Aaron Rodgers said earlier this off-season that the Green Bay Packers’ offense might struggle against the ascending defense in training camp. On Monday, the first practice in shoulder pads, it seemed like Rodgers was correct.
While the first-team offense looked like the victors after the first week of camp, the defense came alive with blazing speed and technique to start Week 2. The Packers’ defense has been praised across the league following their strong finish last season and significant off-season investments. As we enter August, the defense looks primed to break out. But it’s easy to look good in shorts. I do it all the time. Can the defense keep this momentum rolling into the regular season?
Swapping coordinators is always a process as players adjust to the new playbooks and verbiage, and the new coordinator adjusts to their personnel. Joe Barry’s first year in Green Bay saw some high highs and low lows, but everything coalesced by the playoffs. Sure, the Packers lost in heartbreaking fashion again. But the defense was strong against a high-powered San Francisco 49ers attack.
Entering Year 2, Barry’s scheme should be more polished and cohesive. The veterans have experience in the system and understand the terminology and how the plays build off each other. They also can use that experience to catch the rookies and new acquisitions up to speed quickly. There shouldn’t need to be a learning period like the one last season.
The Packers invested heavily in the defense in the past few seasons. But those picks hadn’t led up to an elite unit. Since 2012, 11 of Green Bay’s 12 first-round picks have been on the defensive side of the ball. But selections such as Nick Perry, Datone Jones, Ha Ha Clinton-Dix, and Damarious Randall never laid the cornerstone to a good defense the way the team hoped.
While Gutekunst seemed to turn things around with Jaire Alexander, Rashan Gary, Darnell Savage, and Eric Stokes, plenty of his defenders haven’t worked out. But, for the most part, the top talent finally appears to be as advertised.
Alexander is one of the league’s best corners. Even after missing most of the 2021 season, he came back and played a not-insignificant role against the 49ers and appears to be back at full strength. We don’t get many reports of Alexander in training camp simply because no one wants to throw in his direction. The man is an island.
Rashan Gary has reportedly been a terror to start training camp and would probably be close to double-digit sacks if he could hit the quarterback. Gary appears to be the player the Packers envisioned when they gambled on his otherworldly athletic traits in 2019. Described as one of the hardest-working and most passionate defenders in the locker room, Gary is poised for a huge year.

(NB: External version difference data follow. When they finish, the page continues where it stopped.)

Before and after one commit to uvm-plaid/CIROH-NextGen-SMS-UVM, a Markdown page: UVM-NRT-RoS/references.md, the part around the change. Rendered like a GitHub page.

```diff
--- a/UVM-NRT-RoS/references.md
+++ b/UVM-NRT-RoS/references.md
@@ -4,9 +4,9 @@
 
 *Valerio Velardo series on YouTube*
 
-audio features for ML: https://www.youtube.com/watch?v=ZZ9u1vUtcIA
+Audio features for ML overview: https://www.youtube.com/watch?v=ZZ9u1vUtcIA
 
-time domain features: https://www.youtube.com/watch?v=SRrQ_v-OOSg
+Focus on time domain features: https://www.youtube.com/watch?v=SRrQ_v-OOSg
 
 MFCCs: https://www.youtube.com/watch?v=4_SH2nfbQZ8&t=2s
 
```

Savage took a step back in 2021 as he adjusted to Barry’s scheme, but the Packers showed their belief in the young safety by picking up his fifth-year option. This is a big year for Savage, but if he takes that next step, he and Adrian Amos can be one of the league’s best safety duos.
The Packers threw Stokes into the fire early in his career, practicing daily against Rodgers and Davante Adams and starting when injuries crept their way through the cornerback room. He was one of the best rookie defenders in the league, and the Packers expect big things in Year 2.
Gutekunst also got a pair of Georgia Bulldogs to give Barry the necessary personnel to get the job done. Quay Walker and Devonte Wyatt have the luxury of not needing to be the No. 1 at their respective positions. They’ll get the opportunity to learn from wise veterans while getting worked into the defense. The Packers rarely invest that early in off-ball linebackers or interior defensive linemen, showing a change in philosophy to better suit Barry’s needs.
Both inside linebacker and the interior defensive line, long neglected by Green Bay’s front office, finally have elite talent and depth. De’Vondre Campbell remade his career and the expectations for inside linebackers in Green Bay. Meanwhile, Kenny Clark finally has help with the deepest group of fellow linemen he’s ever worked with. What were once liabilities in Green Bay might finally be strengths.
Talent alone should be enough to make this a top-10 defense. We saw many outstanding individual performances last season, and the goal this year should be to turn those into cohesive performances for the defense as a whole.
So far, the early returns this season are highly promising. The defense finally looks fast, decisive, and fearsome. But it’s still early August. We’ve crowned the defense as “finally rebuilt” multiple times in the past. We’ve also been burned for it before.
The players know they need to put this type of consistently good performance up each week during the regular season —and ideally deep into the playoffs. Rasul Douglas told reporters on Monday, “At the end of the day, we have to put it out there.” The defense knows the expectations, and looking cool in shorts isn’t enough.
Thankfully, the defense has everything it needs to succeed. Barring a massive amount of injuries, Barry and the defense have no excuse not to be an elite unit. We’ve seen highly encouraging, but we play the games for a reason.